EXERCISE: Drop every picture and give the entries back exactly.

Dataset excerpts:
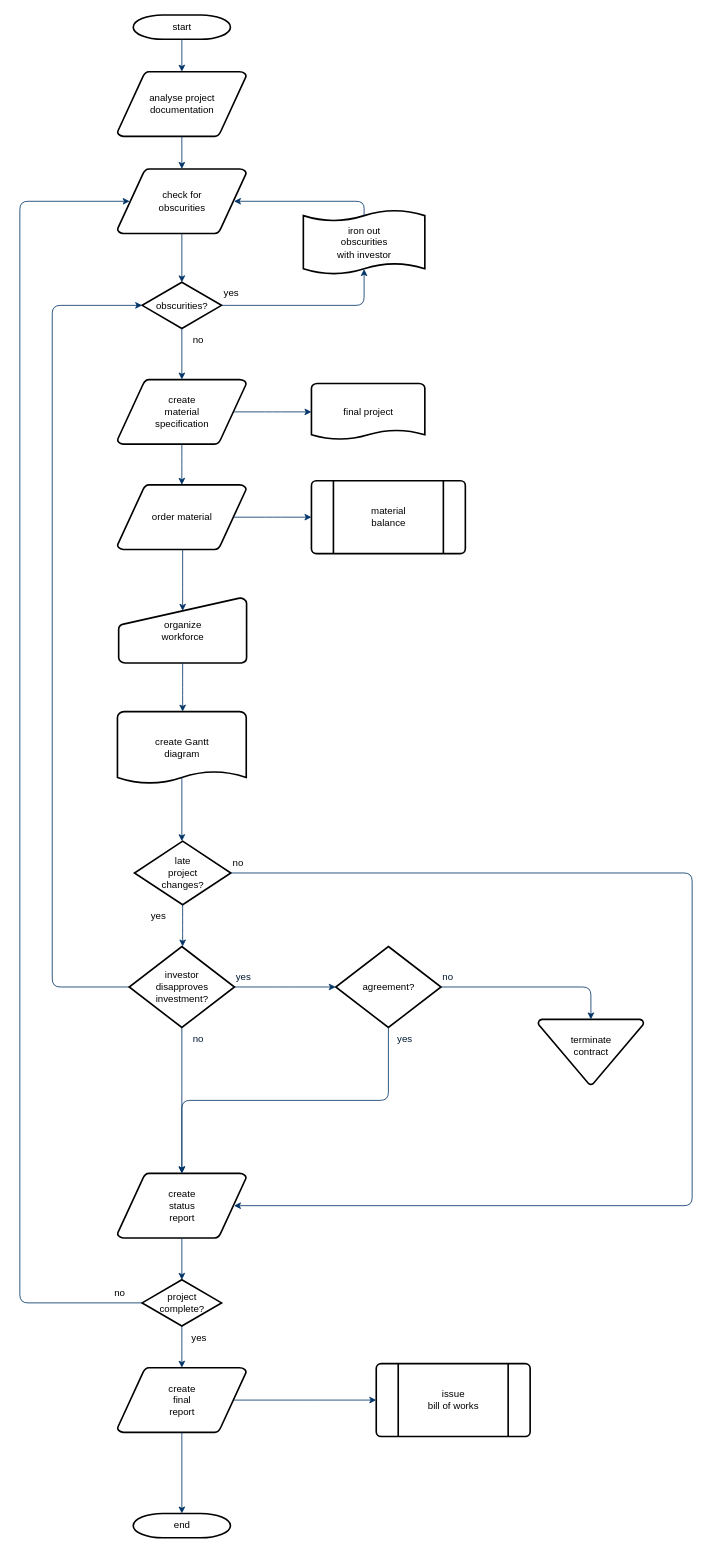
The draw.io diagram png/Untitled Diagram.drawio in heeler-deer/absorbing, before the edit. Source tidied: cells renumbered, new cells numbered last; positions are measured from the earlier drawing's top-left corner, leaving out a move shared by most shapes. Both pictures are drawn from the tidied source at 81%, with x=0, y=0 at pixel (19, 15).
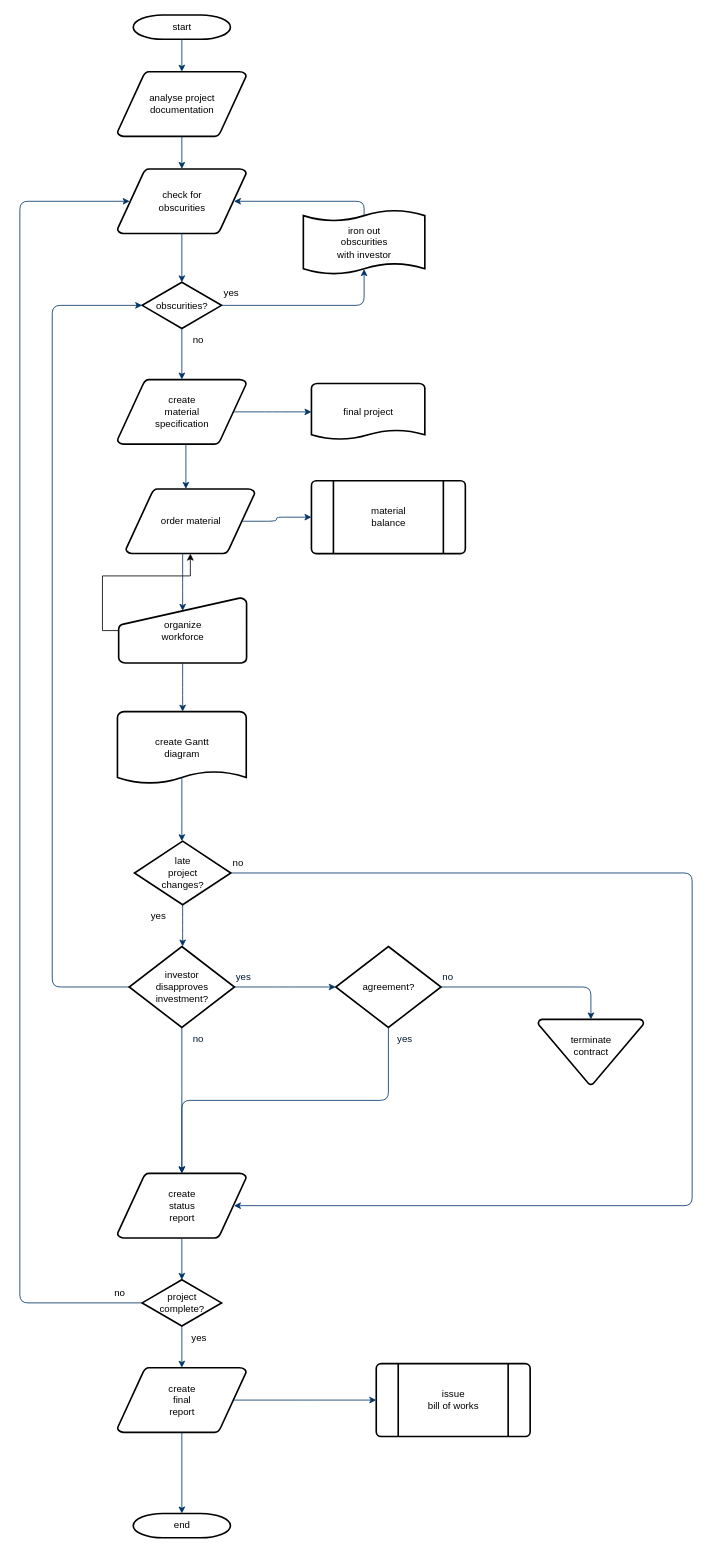
Above is the later version.

Unchanged cells that the change refers to:
```xml
<mxCell id="20" value="organize &#10;workforce" style="shape=mxgraph.flowchart.manual_input;strokeWidth=2;gradientColor=none;gradientDirection=north;fontStyle=0;html=1;" parent="1" vertex="1">
  <mxGeometry x="122" y="720" width="158" height="80" as="geometry" />
</mxCell>
```

The edit, as a diff of the source:
```diff
@@
     <mxCell id="13" value="order material" style="shape=mxgraph.flowchart.data;strokeWidth=2;gradientColor=none;gradientDirection=north;fontStyle=0;html=1;" parent="1" vertex="1">
-      <mxGeometry x="120.5" y="580" width="159" height="80" as="geometry" />
+      <mxGeometry x="131" y="585" width="159" height="80" as="geometry" />
     </mxCell>
@@
+    <mxCell id="56" style="edgeStyle=orthogonalEdgeStyle;rounded=0;jettySize=auto;html=1;exitX=0;exitY=0.5;exitDx=0;exitDy=0;exitPerimeter=0;entryX=0.5;entryY=1;entryDx=0;entryDy=0;entryPerimeter=0;" parent="1" edge="1" source="20" target="13">
+      <mxGeometry relative="1" as="geometry" />
+    </mxCell>
```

EXPECTED ANSWER:
The draw.io diagram png/Untitled Diagram.drawio in heeler-deer/absorbing, before the edit. Source tidied: cells renumbered, new cells numbered last; positions are measured from the earlier drawing's top-left corner, leaving out a move shared by most shapes. Both pictures are drawn from the tidied source at 81%, with x=0, y=0 at pixel (19, 15).
Above is the later version.

Unchanged cells that the change refers to:
```xml
<mxCell id="20" value="organize &#10;workforce" style="shape=mxgraph.flowchart.manual_input;strokeWidth=2;gradientColor=none;gradientDirection=north;fontStyle=0;html=1;" parent="1" vertex="1">
  <mxGeometry x="122" y="720" width="158" height="80" as="geometry" />
</mxCell>
```

The edit, as a diff of the source:
```diff
@@
     <mxCell id="13" value="order material" style="shape=mxgraph.flowchart.data;strokeWidth=2;gradientColor=none;gradientDirection=north;fontStyle=0;html=1;" parent="1" vertex="1">
-      <mxGeometry x="120.5" y="580" width="159" height="80" as="geometry" />
+      <mxGeometry x="131" y="585" width="159" height="80" as="geometry" />
     </mxCell>
@@
+    <mxCell id="56" style="edgeStyle=orthogonalEdgeStyle;rounded=0;jettySize=auto;html=1;exitX=0;exitY=0.5;exitDx=0;exitDy=0;exitPerimeter=0;entryX=0.5;entryY=1;entryDx=0;entryDy=0;entryPerimeter=0;" parent="1" edge="1" source="20" target="13">
+      <mxGeometry relative="1" as="geometry" />
+    </mxCell>
```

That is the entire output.